Sister Bridget & Sister Bernadette at Providence Row
The Sisters of Mercy set up Providence Row in Spitalfields back in 1860 as the first non-sectarian shelter to offer support to the homeless, and I was very curious to meet the Sisters still working here today because I have such respect for the honourable undertaking they have pursued over all these years.
The very name of this place, Spitalfields, is a contraction of “Hospital Fields”, referring to the Hospital of St Mary set up as a refuge here for the vulnerable in 1197 by Walter and Roisia Brunus. Regrettably, the transitional nature of the area, situated between the wealth of the City of London and the poorer outer boroughs, has required the existence of such a refuge for nearly a thousand years. This could change if the government achieves its declared ambition to end homelessness by 2012, but in the meantime the essential work of caring for the growing numbers of dispossessed goes on here in Spitalfields.
Sister Bridget (above) works in the kitchen and Sister Bernadette (below) runs the laundry at the Providence Row Day Centre on Wentworth St. They work as volunteers at the centre, now run by an independent charity, where every day two hundred homeless people arrive for breakfast. Nowadays, as well as providing immediate relief like food and laundry, the centre offers long-term support – everyone that turns up begins a conversation to get them back into permanent housing and employment. Recently, around half of those arriving at Providence Row are Polish or Romanian, legal economic migrants who are victims of the recession, ineligible for benefits, they quickly become destitute without work. Sometimes the solution can be as simple as providing transport home to Poland and Providence Row works with a Polish charity to provide this lifeline.
There is a hush in the centre around midday, once most of the visitors have returned to the streets with their pack lunches and it was at this time I was able to enjoy a quiet moment with the two Sisters. These bright-spirited women recited their life stories to me quickly without embellishment, all the time cradling modest sandwich lunches wrapped in cling film. After years of education and preparation, each has devoted their entire life to hard work in the service of others without any reward beyond the satisfaction of the task itself. Although they gave up wearing habits fifteen years ago, they still pursue an ascetic existence based upon their three vows of poverty, chastity and obedience. Sister Bernadette sums it up for me,“Instead of getting married and having children, these are our children”.
Sister Bridget joined the Sisters in 1966 in London and after working first in Dorset came to Spitalfields sixteen years ago. “I like helping people”, she says lightly, by way of understated explanation – but you know it is her absolute vocation. One hundred and fifty years after they set up Providence Row, there are just four Sisters in Spitalfields now, whereas twenty years ago there were eight and without new recruits their days here are numbered, because the appetite for this life of complete sacrifice has gone from the world.
Hailing from Dublin, Sister Bernadette entered the order in 1969 in Leamington Spa and worked first in Birmingham with children from broken homes before being sent to Spitalfields fifteen years ago. “I always wanted to work with homeless people ever since I was child”, she explains simply.

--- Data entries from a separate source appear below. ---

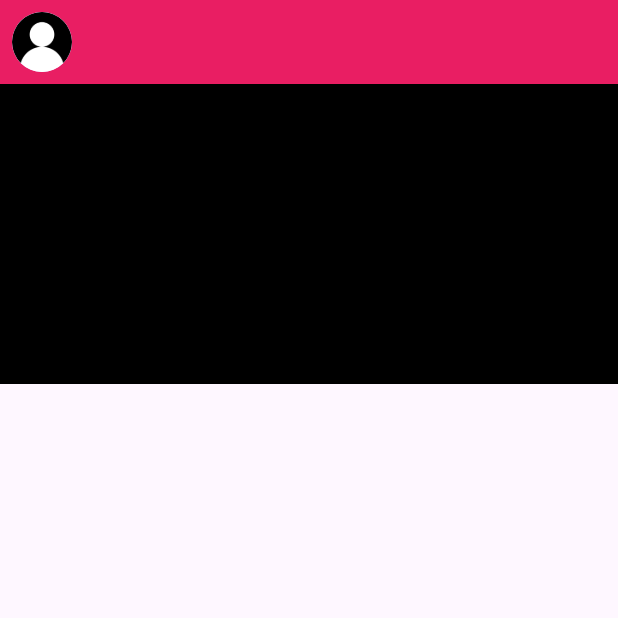
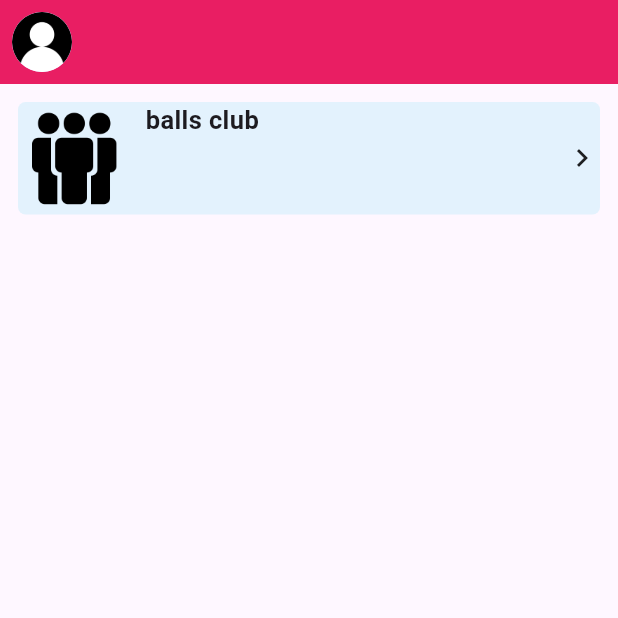
Before and after one commit to Snare295/VirtMNC-client, a Flutter app: the screen it shows after launch, on a phone screen of 412 x 824 dp, the top half of it. Run offline on Flutter 3.47's test engine with Material 2 defaults, Android fonts, the phone set to English and light mode, and no system bars; drawn by our look-alikes of auto_size_text; our stand-ins replace logger.

Commit message:
Add group tile widget

```diff
--- a/lib/ui/pages/home/home_page.dart
+++ b/lib/ui/pages/home/home_page.dart
@@ -8,14 +8,14 @@ class HomePage extends StatelessWidget {
   @override
   Widget build(BuildContext context) {
     return Scaffold(
-      appBar: HomeAppBar(),
+      appBar: const HomeAppBar(),
       drawer: Drawer(
         child: ListView(
           padding: EdgeInsets.zero,
           children: [const DrawerHeader(child: Text("this is my drawer"))],
         ),
       ),
-      body: ListGroups(),
+      body: const ListGroups(),
     );
   }
 }
--- /dev/null
+++ b/lib/ui/widgets/home/group_tile.dart
@@ -0,0 +1,60 @@
+import 'package:auto_size_text/auto_size_text.dart';
+import 'package:flutter/material.dart';
+
+class GroupTile extends StatelessWidget {
+  const GroupTile({
+    super.key,
+    this.name = "The name of group isn't defined",
+    this.groupImg = const AssetImage("assets/images/group.png"),
+  });
+  final String name;
+  final ImageProvider<Object> groupImg;
+
+  @override
+  Widget build(BuildContext context) {
+    return GestureDetector(
+      onTapUp: (details) {},
+      child: Container(
+        height: 75,
+        margin: const EdgeInsets.fromLTRB(12, 12, 12, 0),
+        decoration: BoxDecoration(
+            borderRadius: const BorderRadius.all(Radius.circular(5)),
+            color: Theme.of(context).secondaryHeaderColor),
+        child: Row(
+          children: [
+            Image(
+              image: groupImg,
+            ),
+            const SizedBox(width: 10),
+            Expanded(
+                child: Column(
+              mainAxisAlignment: MainAxisAlignment.start,
+              crossAxisAlignment: CrossAxisAlignment.start,
+              children: [
+                Expanded(
+                  flex: 1,
+                  child: SizedBox.expand(
+                    child: AutoSizeText(
+                      name,
+                      maxLines: 1,
+                      overflow: TextOverflow.fade,
+                      style:
+                          TextStyle(fontSize: 18, fontWeight: FontWeight.bold),
+                    ),
+                  ),
+                ),
+                const Expanded(
+                  flex: 2,
+                  child: SizedBox.expand(),
+                ),
+              ],
+            )),
+            const Icon(
+              Icons.navigate_next,
+            ),
+          ],
+        ),
+      ),
+    );
+  }
+}
--- a/lib/ui/widgets/home/list_groups.dart
+++ b/lib/ui/widgets/home/list_groups.dart
@@ -1,4 +1,5 @@
 import 'package:flutter/material.dart';
+import 'package:virt_mnc/ui/widgets/home/group_tile.dart';
 
 class ListGroups extends StatefulWidget {
   const ListGroups({super.key});
@@ -11,12 +12,7 @@ class _ListGroupsState extends State<ListGroups> {
   @override
   Widget build(BuildContext context) {
     return ListView(
-      children: [
-        Container(
-          color: Colors.black,
-          height: 200,
-        )
-      ],
+      children: [GroupTile(name: "balls club")],
     );
   }
 }
--- a/pubspec.yaml
+++ b/pubspec.yaml
@@ -37,6 +37,7 @@ dependencies:
   cupertino_icons: ^1.0.2
   logger: ^1.3.0
   bloc: ^8.1.2
+  auto_size_text: ^3.0.0
 
 dev_dependencies:
   flutter_test:
@@ -62,7 +63,8 @@ flutter:
 
   # To add assets to your application, add an assets section, like this:
   assets:
-     - assets/images/user.png
+    - assets/images/user.png
+    - assets/images/group.png
 
   # An image asset can refer to one or more resolution-specific "variants", see
   # https://flutter.dev/assets-and-images/#resolution-aware
```
Also changed, not shown: assets/images/group.png (added), pubspec.lock.
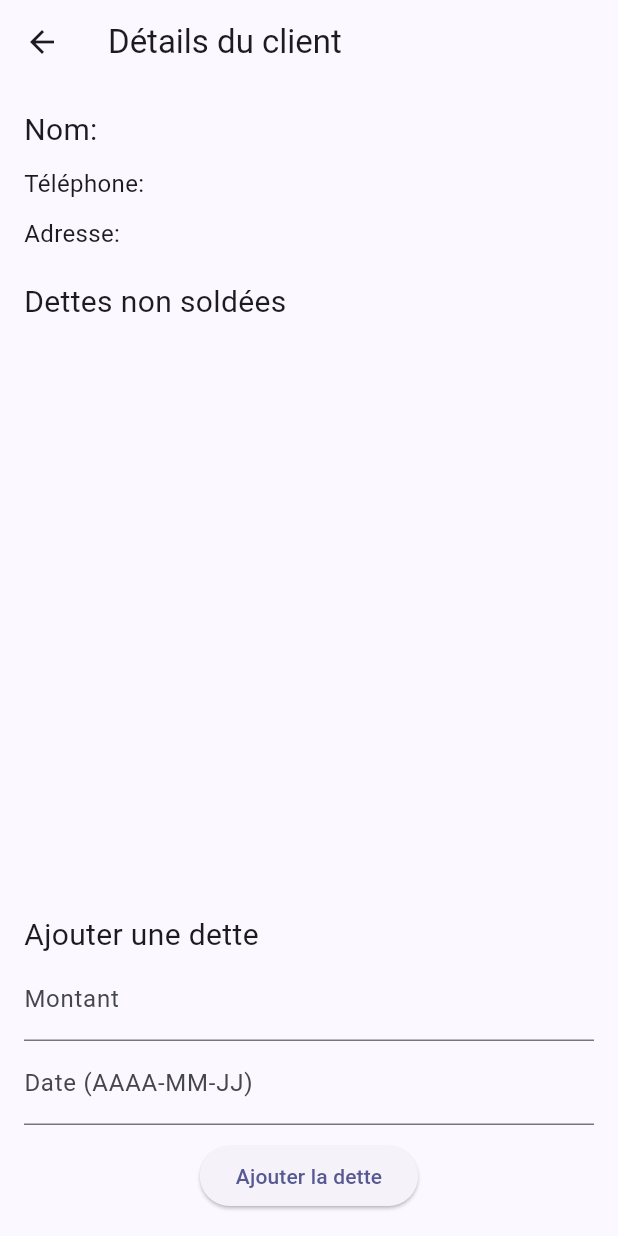
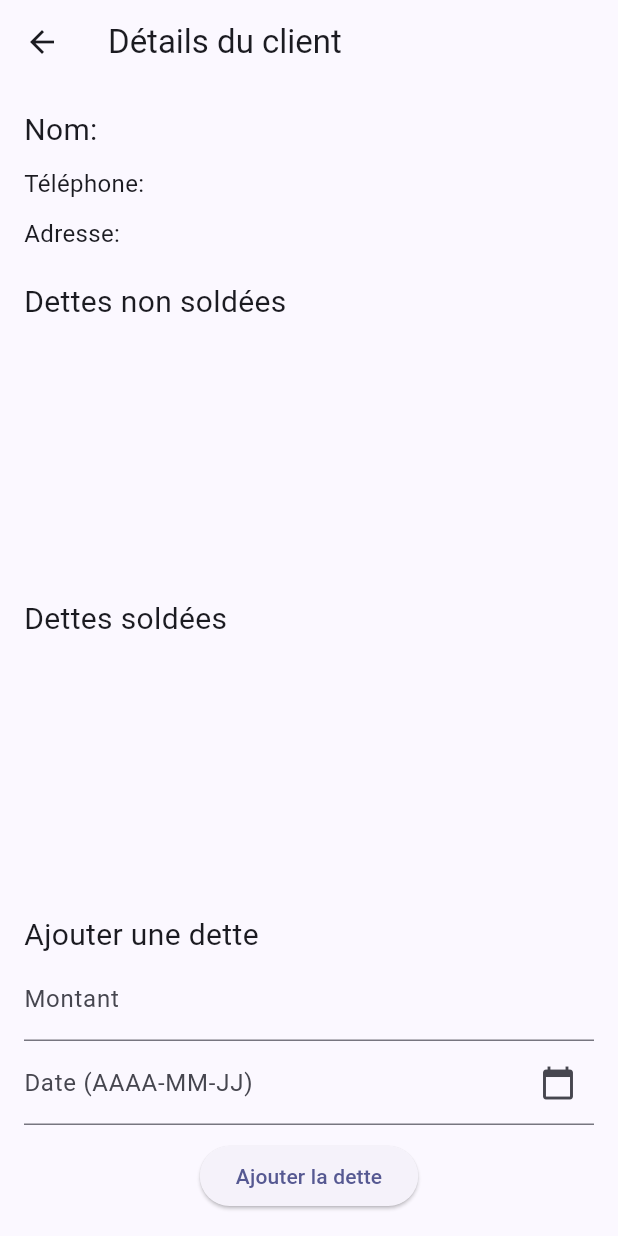
Before and after one commit to pierre1907/gestion-boutique-mobile, a Flutter app: the ClientDetailsPage screen opened directly with empty values, on a phone screen of 412 x 824 dp. Run offline on Flutter 3.47's test engine with Material 3 defaults, Android fonts, the phone set to English and light mode, and no system bars; our stand-ins replace get.

Commit message:
ajout de la liste et tri des dettes soldées | ajout de selecteur de dates pour la dette

```diff
--- a/lib/controllers/client_details_controller.dart
+++ b/lib/controllers/client_details_controller.dart
@@ -3,7 +3,6 @@ import '../models/Client.dart';
 import '../models/Dette.dart';
 
 class ClientDetailController extends GetxController {
-  // Client spécifique (observable)
   var client = Rx<Client>(Client(
     surname: '',
     phone: '',
@@ -24,4 +23,14 @@ class ClientDetailController extends GetxController {
       debt.isPaid = true;
     });
   }
+
+  // Méthode pour obtenir les dettes non payées
+  List<Dette> get unpaidDebts {
+    return client.value.debts.where((debt) => !debt.isPaid).toList();
+  }
+
+  // Méthode pour obtenir les dettes payées
+  List<Dette> get paidDebts {
+    return client.value.debts.where((debt) => debt.isPaid).toList();
+  }
 }
--- a/lib/views/client/client_details_page.dart
+++ b/lib/views/client/client_details_page.dart
@@ -15,6 +15,41 @@ class ClientDetailsPage extends StatelessWidget {
 
   ClientDetailsPage({required this.client}) {
     clientDetailController.client.value = client;
+  }
+
+  Future<void> _selectDate(BuildContext context) async {
+    final DateTime? selectedDate = await showDatePicker(
+      context: context,
+      initialDate: DateTime.now(),
+      firstDate: DateTime(1900),
+      lastDate: DateTime(2100),
+    );
+
+    if (selectedDate != null && selectedDate != DateTime.now()) {
+      final formattedDate =
+          '${selectedDate.toLocal().year}-${selectedDate.toLocal().month.toString().padLeft(2, '0')}-${selectedDate.toLocal().day.toString().padLeft(2, '0')}';
+      _dateController.text = formattedDate;
+    }
+  }
+
+  void _showConfirmationDialog(Dette debt) {
+    Get.defaultDialog(
+      title: 'Confirmation',
+      middleText: 'Êtes-vous sûr de marquer cette dette comme payée ?',
+      confirm: ElevatedButton(
+        onPressed: () {
+          clientDetailController.markDebtAsPaid(debt);
+          Get.back(); // Ferme la boîte de dialogue
+          Get.snackbar('Succès', 'Dette soldée');
+        },
+        child: Text('Confirmer'),
+      ),
+      cancel: ElevatedButton(
+        onPressed: () =>
+            Get.back(), // Ferme la boîte de dialogue sans faire d'action
+        child: Text('Annuler'),
+      ),
+    );
   }
 
   @override
@@ -37,13 +72,11 @@ class ClientDetailsPage extends StatelessWidget {
             Text('Dettes non soldées', style: TextStyle(fontSize: 20)),
             Expanded(
               child: Obx(() {
-                final debts = clientDetailController.client.value.debts
-                    .where((debt) => !debt.isPaid)
-                    .toList();
+                final unpaidDebts = clientDetailController.unpaidDebts;
                 return ListView.builder(
-                  itemCount: debts.length,
+                  itemCount: unpaidDebts.length,
                   itemBuilder: (context, index) {
-                    final unpaidDebt = debts[index];
+                    final unpaidDebt = unpaidDebts[index];
                     return ListTile(
                       title: Text(
                           'Montant: ${unpaidDebt.amount.toStringAsFixed(0)} FCFA'),
@@ -51,10 +84,27 @@ class ClientDetailsPage extends StatelessWidget {
                       trailing: IconButton(
                         icon: Icon(Icons.check),
                         onPressed: () {
-                          clientDetailController.markDebtAsPaid(unpaidDebt);
-                          Get.snackbar('Succès', 'Dette soldée');
+                          _showConfirmationDialog(unpaidDebt);
                         },
                       ),
+                    );
+                  },
+                );
+              }),
+            ),
+            SizedBox(height: 20),
+            Text('Dettes soldées', style: TextStyle(fontSize: 20)),
+            Expanded(
+              child: Obx(() {
+                final paidDebts = clientDetailController.paidDebts;
+                return ListView.builder(
+                  itemCount: paidDebts.length,
+                  itemBuilder: (context, index) {
+                    final paidDebt = paidDebts[index];
+                    return ListTile(
+                      title: Text(
+                          'Montant: ${paidDebt.amount.toStringAsFixed(0)} FCFA'),
+                      subtitle: Text('Date: ${paidDebt.date}'),
                     );
                   },
                 );
@@ -79,7 +129,14 @@ class ClientDetailsPage extends StatelessWidget {
                   ),
                   TextFormField(
                     controller: _dateController,
-                    decoration: InputDecoration(labelText: 'Date (AAAA-MM-JJ)'),
+                    decoration: InputDecoration(
+                      labelText: 'Date (AAAA-MM-JJ)',
+                      suffixIcon: IconButton(
+                        icon: Icon(Icons.calendar_today),
+                        onPressed: () => _selectDate(context),
+                      ),
+                    ),
+                    readOnly: true, // Rendre le champ en lecture seule
                     validator: (value) {
                       if (value == null || value.isEmpty) {
                         return 'Veuillez entrer une date';
```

Sister Bernadette was enthusiastic to show me the cramped room where she spends all her days moving clothes between two machines and two driers in an endless sequence of laundry. She had only managed ten loads of dirty laundry that morning, she says. Not so many among two hundred clients. “I could do a hundred loads of laundry if I only had the machines!” she adds enthusiastically. “Quite understandably, sometimes they get angry with you if you can’t do their laundry and I try to be as polite as I can” she confides. “But there’s great respect for the Sisters” she qualifies, then with a wry smile adds, “An Australian once said to me, if anyone comes near you or lays a hand on you, call me and I will deal with them!” and she rolls her eyes in amused acknowledgement of the sometimes challenging nature of the work.
For the Sisters, their faith is expressed through an energetically practical ministry, getting up early (5:30 or 6:00) and doing what needs to be done – because somebody has to do the washing for people without homes, year in, year out, and send them off with clean clothes, a packed lunch and a new pair of socks to continue life’s journey in the hope of better times. In spite of a grinding routine that many would characterise as mundane, there is nothing cynical or weary about Sister Bridget or Sister Bernadette. I have always believed in the notion of everyday heroism and these two enigmatic women exemplify it for me.